- [What is being asked]
For each record that follows, give it back exactly, with no pictures included.

[Web page revision data]
========================================

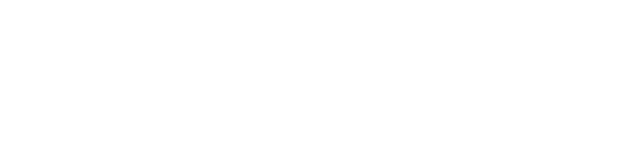
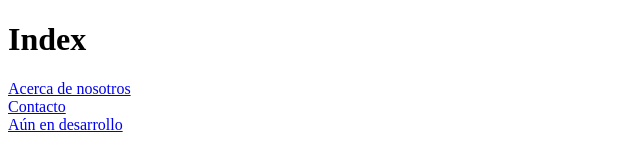
Before and after one commit to pcrisho/website-dpg.github.io, a website: page index.html in a window 1280 px wide. Shown: the whole page, without its empty margins (0-640 px from the left). Drawn offline with Linux system fonts and the light colour scheme.

Commit message:
Feat: mejoras generales

```diff
--- a/public/index.html
+++ b/index.html
@@ -1,12 +1,21 @@
 <!DOCTYPE html>
 <html lang="en">
+
 <head>
     <meta charset="UTF-8">
     <meta name="viewport" content="width=device-width, initial-scale=1.0">
     <title>Document</title>
     <link rel="stylesheet" href="../src/css/styles.css">
 </head>
+
 <body>
+    <h1>
+        Index
+    </h1>
 
+    <a href="/public/about/about-us.html">Acerca de nosotros</a> <br>
+    <a href="/public/contact/contact.html">Contacto</a> <br>
+    <a href="/public/services/">Aún en desarrollo</a> <br>
 </body>
+
 </html>
```
Also changed, not shown: package.json (added, +11 -0 lines), public/about/about-us.html (added), public/contact/contact.html (added).
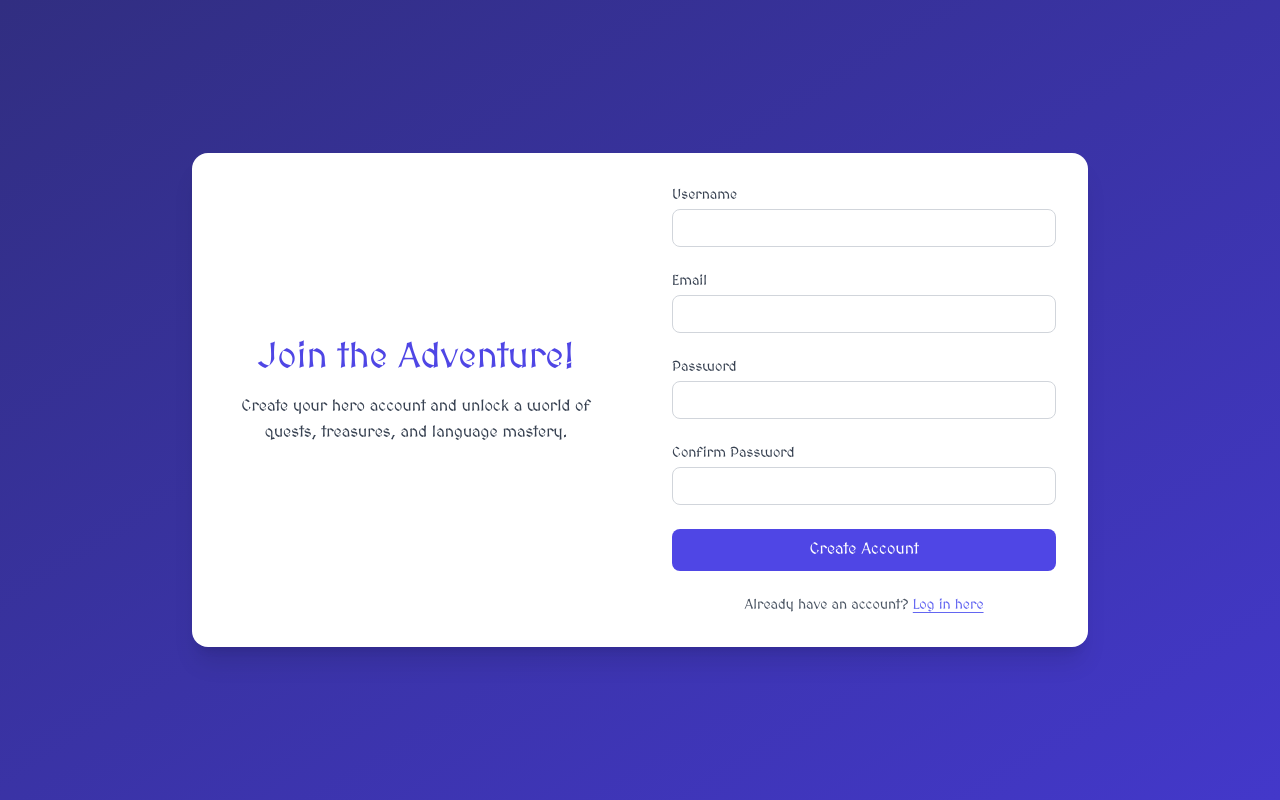
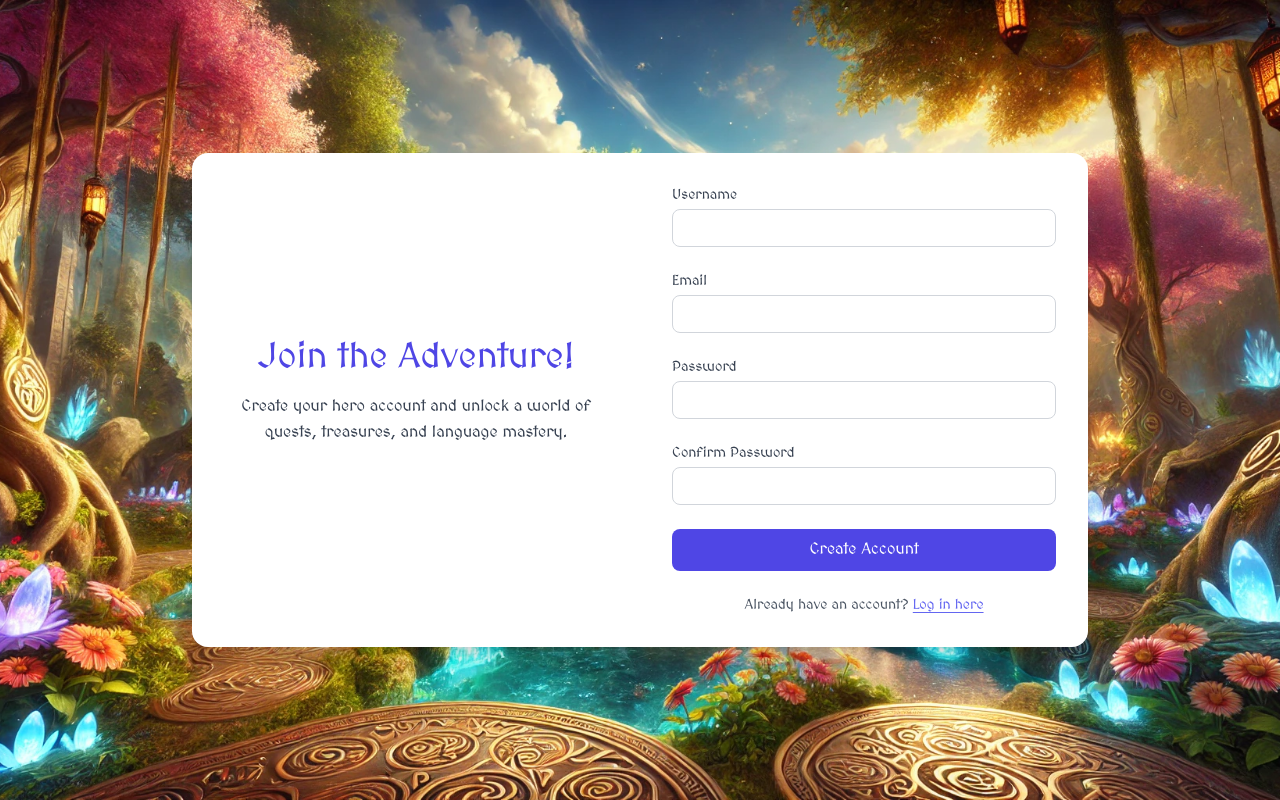
Before and after one commit to aamistan/rollforlanguage-frontend, a Vue app: page /register in a window 1280 px wide. Built offline with nearby package versions, Linux system fonts and the light colour scheme; no server answers.

Commit message:
add bg-register.webp to page

```diff
--- a/src/features/auth/views/RegisterView.vue
+++ b/src/features/auth/views/RegisterView.vue
@@ -1,5 +1,9 @@
 <template>
-  <main class="min-h-screen flex flex-col items-center justify-center bg-gradient-to-br from-indigo-900 to-indigo-700">
+  <div
+    class="min-h-screen flex flex-col bg-cover bg-center"
+    style="background-image: url('/backgrounds/bg-register.webp');"
+  >
+    <div class="flex flex-grow items-center justify-center">
       <div class="max-w-4xl w-full grid grid-cols-1 md:grid-cols-2 shadow-xl rounded-2xl overflow-hidden bg-white dark:bg-gray-900">
         <!-- Left Side: Hero Text / Art -->
         <div class="hidden md:flex items-center justify-center p-8">
@@ -18,7 +22,8 @@
           <RegisterForm />
         </div>
       </div>
-  </main>
+    </div>
+  </div>
 </template>
 
 <script setup lang="ts">
```
Lines whose indentation alone changed are shown as unchanged.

========================================

- [Response for this exercise]
Before and after one commit to pcrisho/website-dpg.github.io, a website: page index.html in a window 1280 px wide. Shown: the whole page, without its empty margins (0-640 px from the left). Drawn offline with Linux system fonts and the light colour scheme.

Commit message:
Feat: mejoras generales

```diff
--- a/public/index.html
+++ b/index.html
@@ -1,12 +1,21 @@
 <!DOCTYPE html>
 <html lang="en">
+
 <head>
     <meta charset="UTF-8">
     <meta name="viewport" content="width=device-width, initial-scale=1.0">
     <title>Document</title>
     <link rel="stylesheet" href="../src/css/styles.css">
 </head>
+
 <body>
+    <h1>
+        Index
+    </h1>
 
+    <a href="/public/about/about-us.html">Acerca de nosotros</a> <br>
+    <a href="/public/contact/contact.html">Contacto</a> <br>
+    <a href="/public/services/">Aún en desarrollo</a> <br>
 </body>
+
 </html>
```
Also changed, not shown: package.json (added, +11 -0 lines), public/about/about-us.html (added), public/contact/contact.html (added).
Before and after one commit to aamistan/rollforlanguage-frontend, a Vue app: page /register in a window 1280 px wide. Built offline with nearby package versions, Linux system fonts and the light colour scheme; no server answers.

Commit message:
add bg-register.webp to page

```diff
--- a/src/features/auth/views/RegisterView.vue
+++ b/src/features/auth/views/RegisterView.vue
@@ -1,5 +1,9 @@
 <template>
-  <main class="min-h-screen flex flex-col items-center justify-center bg-gradient-to-br from-indigo-900 to-indigo-700">
+  <div
+    class="min-h-screen flex flex-col bg-cover bg-center"
+    style="background-image: url('/backgrounds/bg-register.webp');"
+  >
+    <div class="flex flex-grow items-center justify-center">
       <div class="max-w-4xl w-full grid grid-cols-1 md:grid-cols-2 shadow-xl rounded-2xl overflow-hidden bg-white dark:bg-gray-900">
         <!-- Left Side: Hero Text / Art -->
         <div class="hidden md:flex items-center justify-center p-8">
@@ -18,7 +22,8 @@
           <RegisterForm />
         </div>
       </div>
-  </main>
+    </div>
+  </div>
 </template>
 
 <script setup lang="ts">
```
Lines whose indentation alone changed are shown as unchanged.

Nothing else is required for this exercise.